VATICAN CITY (AP) – Pope Benedict XVI on Saturday set the founder of the Knights of Columbus, one of the world’s largest lay Catholic groups, on the path to possible beatification and sainthood, the Vatican said. The pope recognized the “heroic virtues” of the Rev. Michael J. McGivney, who in 1882 created a fraternal society for Catholic men who suffered discrimination for their religion and immigrant origins.

A miracle performed through McGivney’s intercession must be certified by the Vatican before beatification, which is the last formal step before the sainthood process can begin. McGivney was a 29-year-old assistant pastor at St. Mary’s Church in New Haven, Conn., when he founded the group, which now has 1.7 million members and in 2006 collected nearly $144 million in contributions for charity. Its charitable work also includes substantial support for the Vatican. The group funded the restoration of the facade of St. Peter’s Basilica during the 1980s, and annually underwrites the cost of satellite TV broadcasts of liturgical celebrations from Vatican City, including the Christmas midnight Mass.

Born in 1852 to Irish immigrants in Waterbury, Conn. McGivney died of pneumonia at age 38.

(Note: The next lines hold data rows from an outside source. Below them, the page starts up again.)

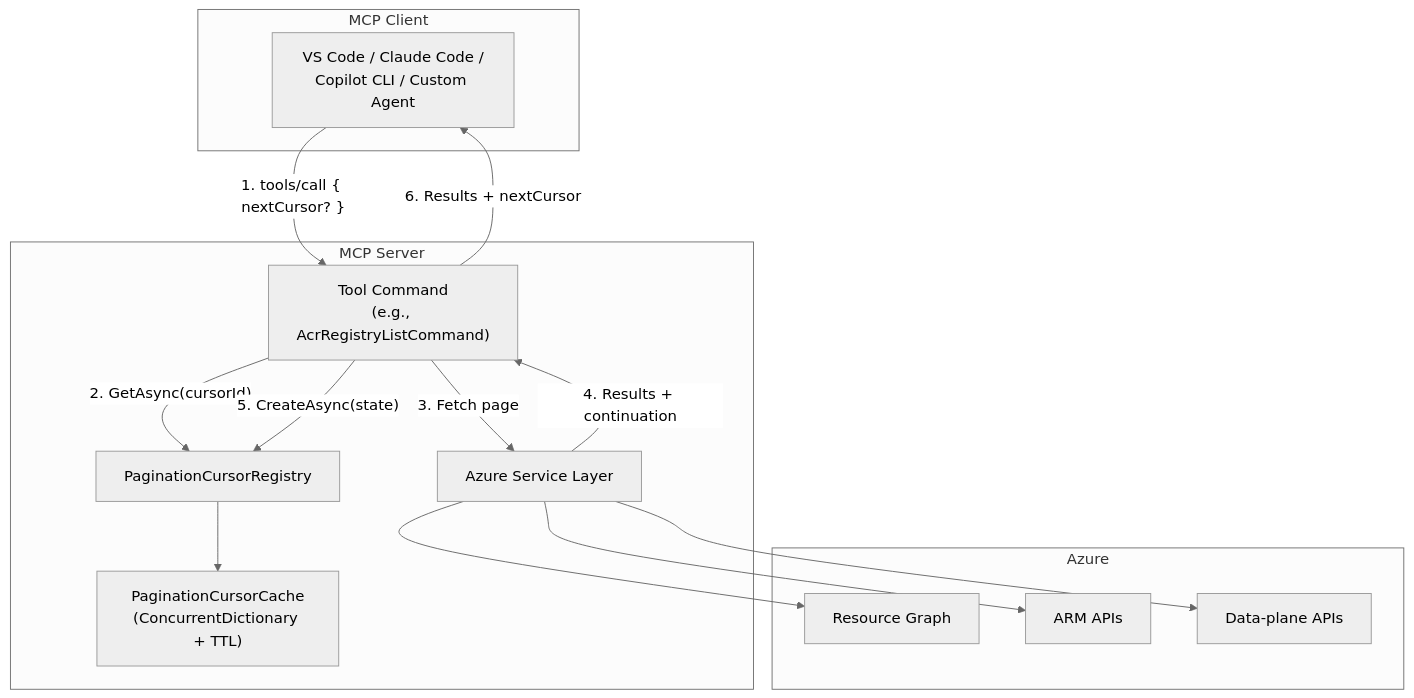
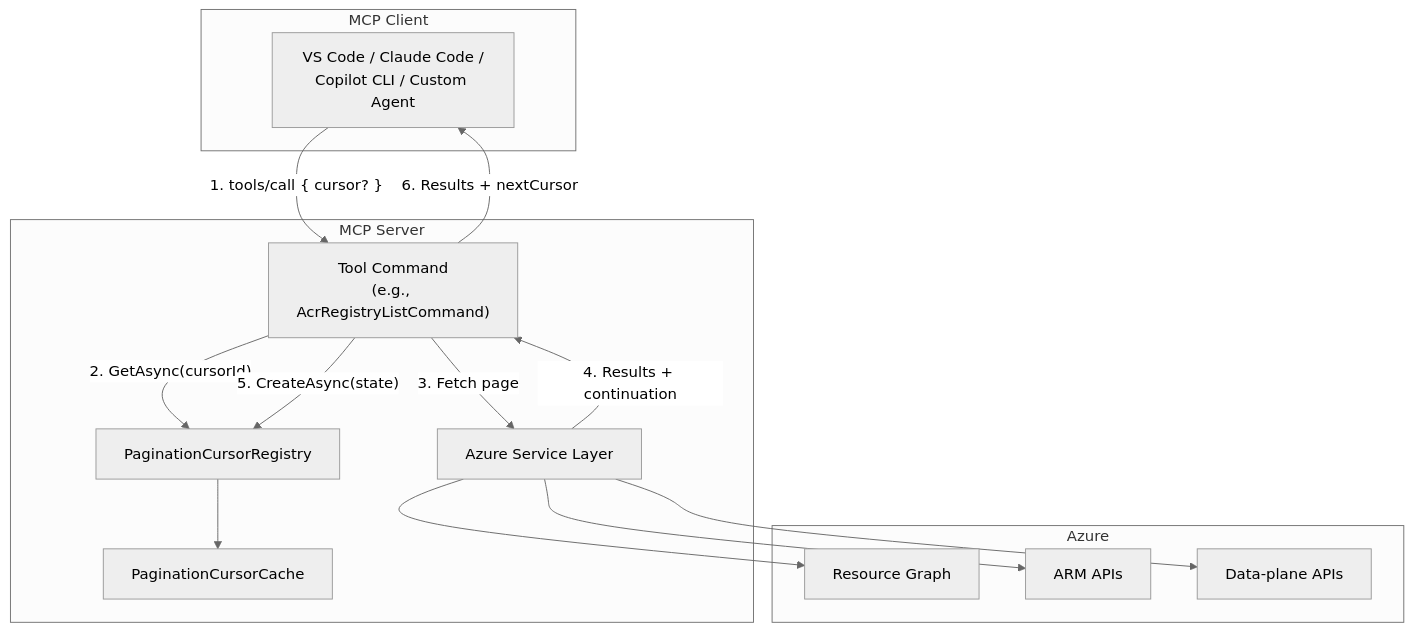
One commit to srnagar/mcp changed the first of 4 diagrams in docs/design/pagination-design-proposal.md. Above: the diagram before and after it, drawn with Mermaid (neutral theme). The commit also changed other lines of this file and 23 other files, not shown here.

````diff
--- a/docs/design/pagination-design-proposal.md
+++ b/docs/design/pagination-design-proposal.md
@@ -62,28 +64,28 @@
 ```mermaid
 graph TB
     subgraph Client["MCP Client"]
         VS["VS Code / Claude Code /<br/>Copilot CLI / Custom Agent"]
     end
 
     subgraph Server["MCP Server"]
         TC["Tool Command<br/>(e.g., AcrRegistryListCommand)"]
         PCR["PaginationCursorRegistry"]
-        PCC["PaginationCursorCache<br/>(ConcurrentDictionary + TTL)"]
+        PCC["PaginationCursorCache"]
         SVC["Azure Service Layer"]
     end
 
     subgraph Azure["Azure"]
         ARG["Resource Graph"]
         ARM["ARM APIs"]
         DP["Data-plane APIs"]
     end
 
-    VS -->|"1. tools/call { nextCursor? }"| TC
+    VS -->|"1. tools/call { cursor? }"| TC
     TC -->|"2. GetAsync(cursorId)"| PCR
     PCR --> PCC
     TC -->|"3. Fetch page"| SVC
     SVC --> ARG & ARM & DP
     SVC -->|"4. Results + continuation"| TC
     TC -->|"5. CreateAsync(state)"| PCR
     TC -->|"6. Results + nextCursor"| VS
 ```
````
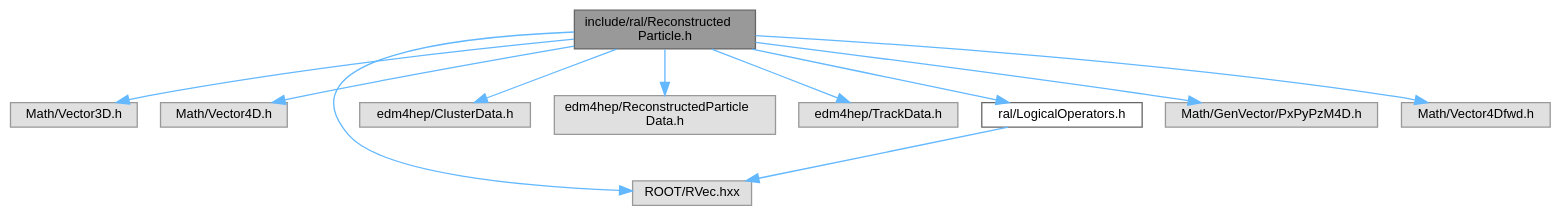
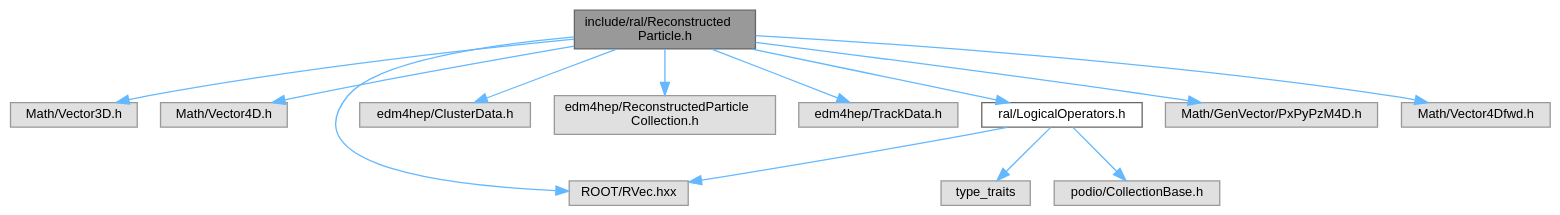
Before and after one commit to kjvbrt/ral: the diagram in docs/ReconstructedParticle_8h__incl.dot, drawn with Graphviz. The commit also changed 23 other files, not shown here.

```diff
--- a/docs/ReconstructedParticle_8h__incl.dot
+++ b/docs/ReconstructedParticle_8h__incl.dot
@@ -1,27 +1,31 @@
 digraph "include/ral/ReconstructedParticle.h"
 {
  // LATEX_PDF_SIZE
   bgcolor="transparent";
   edge [fontname=Helvetica,fontsize=10,labelfontname=Helvetica,labelfontsize=10];
   node [fontname=Helvetica,fontsize=10,shape=box,height=0.2,width=0.4];
   Node1 [id="Node000001",label="include/ral/Reconstructed\lParticle.h",height=0.2,width=0.4,color="gray40", fillcolor="grey60", style="filled", fontcolor="black",tooltip=" "];
   Node1 -> Node2 [id="edge1_Node000001_Node000002",color="steelblue1",style="solid",tooltip=" "];
   Node2 [id="Node000002",label="Math/Vector3D.h",height=0.2,width=0.4,color="grey60", fillcolor="#E0E0E0", style="filled",tooltip=" "];
   Node1 -> Node3 [id="edge2_Node000001_Node000003",color="steelblue1",style="solid",tooltip=" "];
   Node3 [id="Node000003",label="Math/Vector4D.h",height=0.2,width=0.4,color="grey60", fillcolor="#E0E0E0", style="filled",tooltip=" "];
   Node1 -> Node4 [id="edge3_Node000001_Node000004",color="steelblue1",style="solid",tooltip=" "];
   Node4 [id="Node000004",label="ROOT/RVec.hxx",height=0.2,width=0.4,color="grey60", fillcolor="#E0E0E0", style="filled",tooltip=" "];
   Node1 -> Node5 [id="edge4_Node000001_Node000005",color="steelblue1",style="solid",tooltip=" "];
   Node5 [id="Node000005",label="edm4hep/ClusterData.h",height=0.2,width=0.4,color="grey60", fillcolor="#E0E0E0", style="filled",tooltip=" "];
   Node1 -> Node6 [id="edge5_Node000001_Node000006",color="steelblue1",style="solid",tooltip=" "];
-  Node6 [id="Node000006",label="edm4hep/ReconstructedParticle\lData.h",height=0.2,width=0.4,color="grey60", fillcolor="#E0E0E0", style="filled",tooltip=" "];
+  Node6 [id="Node000006",label="edm4hep/ReconstructedParticle\lCollection.h",height=0.2,width=0.4,color="grey60", fillcolor="#E0E0E0", style="filled",tooltip=" "];
   Node1 -> Node7 [id="edge6_Node000001_Node000007",color="steelblue1",style="solid",tooltip=" "];
   Node7 [id="Node000007",label="edm4hep/TrackData.h",height=0.2,width=0.4,color="grey60", fillcolor="#E0E0E0", style="filled",tooltip=" "];
   Node1 -> Node8 [id="edge7_Node000001_Node000008",color="steelblue1",style="solid",tooltip=" "];
   Node8 [id="Node000008",label="ral/LogicalOperators.h",height=0.2,width=0.4,color="grey40", fillcolor="white", style="filled",URL="$LogicalOperators_8h.html",tooltip=" "];
-  Node8 -> Node4 [id="edge8_Node000008_Node000004",color="steelblue1",style="solid",tooltip=" "];
-  Node1 -> Node9 [id="edge9_Node000001_Node000009",color="steelblue1",style="solid",tooltip=" "];
-  Node9 [id="Node000009",label="Math/GenVector/PxPyPzM4D.h",height=0.2,width=0.4,color="grey60", fillcolor="#E0E0E0", style="filled",tooltip=" "];
-  Node1 -> Node10 [id="edge10_Node000001_Node000010",color="steelblue1",style="solid",tooltip=" "];
-  Node10 [id="Node000010",label="Math/Vector4Dfwd.h",height=0.2,width=0.4,color="grey60", fillcolor="#E0E0E0", style="filled",tooltip=" "];
+  Node8 -> Node9 [id="edge8_Node000008_Node000009",color="steelblue1",style="solid",tooltip=" "];
+  Node9 [id="Node000009",label="type_traits",height=0.2,width=0.4,color="grey60", fillcolor="#E0E0E0", style="filled",tooltip=" "];
+  Node8 -> Node4 [id="edge9_Node000008_Node000004",color="steelblue1",style="solid",tooltip=" "];
+  Node8 -> Node10 [id="edge10_Node000008_Node000010",color="steelblue1",style="solid",tooltip=" "];
+  Node10 [id="Node000010",label="podio/CollectionBase.h",height=0.2,width=0.4,color="grey60", fillcolor="#E0E0E0", style="filled",tooltip=" "];
+  Node1 -> Node11 [id="edge11_Node000001_Node000011",color="steelblue1",style="solid",tooltip=" "];
+  Node11 [id="Node000011",label="Math/GenVector/PxPyPzM4D.h",height=0.2,width=0.4,color="grey60", fillcolor="#E0E0E0", style="filled",tooltip=" "];
+  Node1 -> Node12 [id="edge12_Node000001_Node000012",color="steelblue1",style="solid",tooltip=" "];
+  Node12 [id="Node000012",label="Math/Vector4Dfwd.h",height=0.2,width=0.4,color="grey60", fillcolor="#E0E0E0", style="filled",tooltip=" "];
 }
```
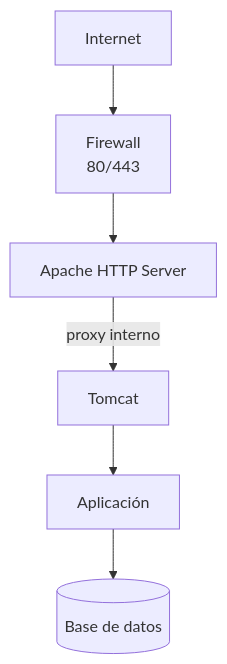
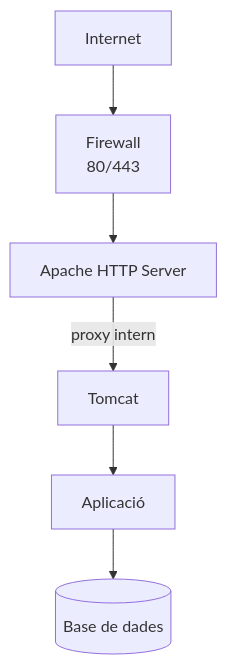
The sixth of 6 diagrams in docs/daw-daw/up3/04-seguridad-servidor-aplicaciones.md (jordicido/jordicina), drawn with Mermaid before and after one commit. The commit also changed other lines of this file and 10 other files, not shown here.

````diff
--- a/docs/daw-daw/up3/04-seguridad-servidor-aplicaciones.md
+++ b/docs/daw-daw/up3/04-seguridad-servidor-aplicaciones.md
@@ -462,8 +462,8 @@
 ```mermaid
 flowchart TD
     I["Internet"] --> F["Firewall<br/>80/443"]
     F --> A["Apache HTTP Server"]
-    A -->|"proxy interno"| T["Tomcat"]
-    T --> APP["Aplicación"]
-    APP --> DB[("Base de datos")]
+    A -->|"proxy intern"| T["Tomcat"]
+    T --> APP["Aplicació"]
+    APP --> DB[("Base de dades")]
 ```
````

In 1997 the cause to canonize him was opened. That process received important support last year, when the Vatican’s No. 2 official, Cardinal Tarcisio Bertone, celebrated Mass at the Knights of Columbus annual meeting in Tennessee and said he would work to have the priest declared a saint.

AP-ES-03-15-08 1252EDT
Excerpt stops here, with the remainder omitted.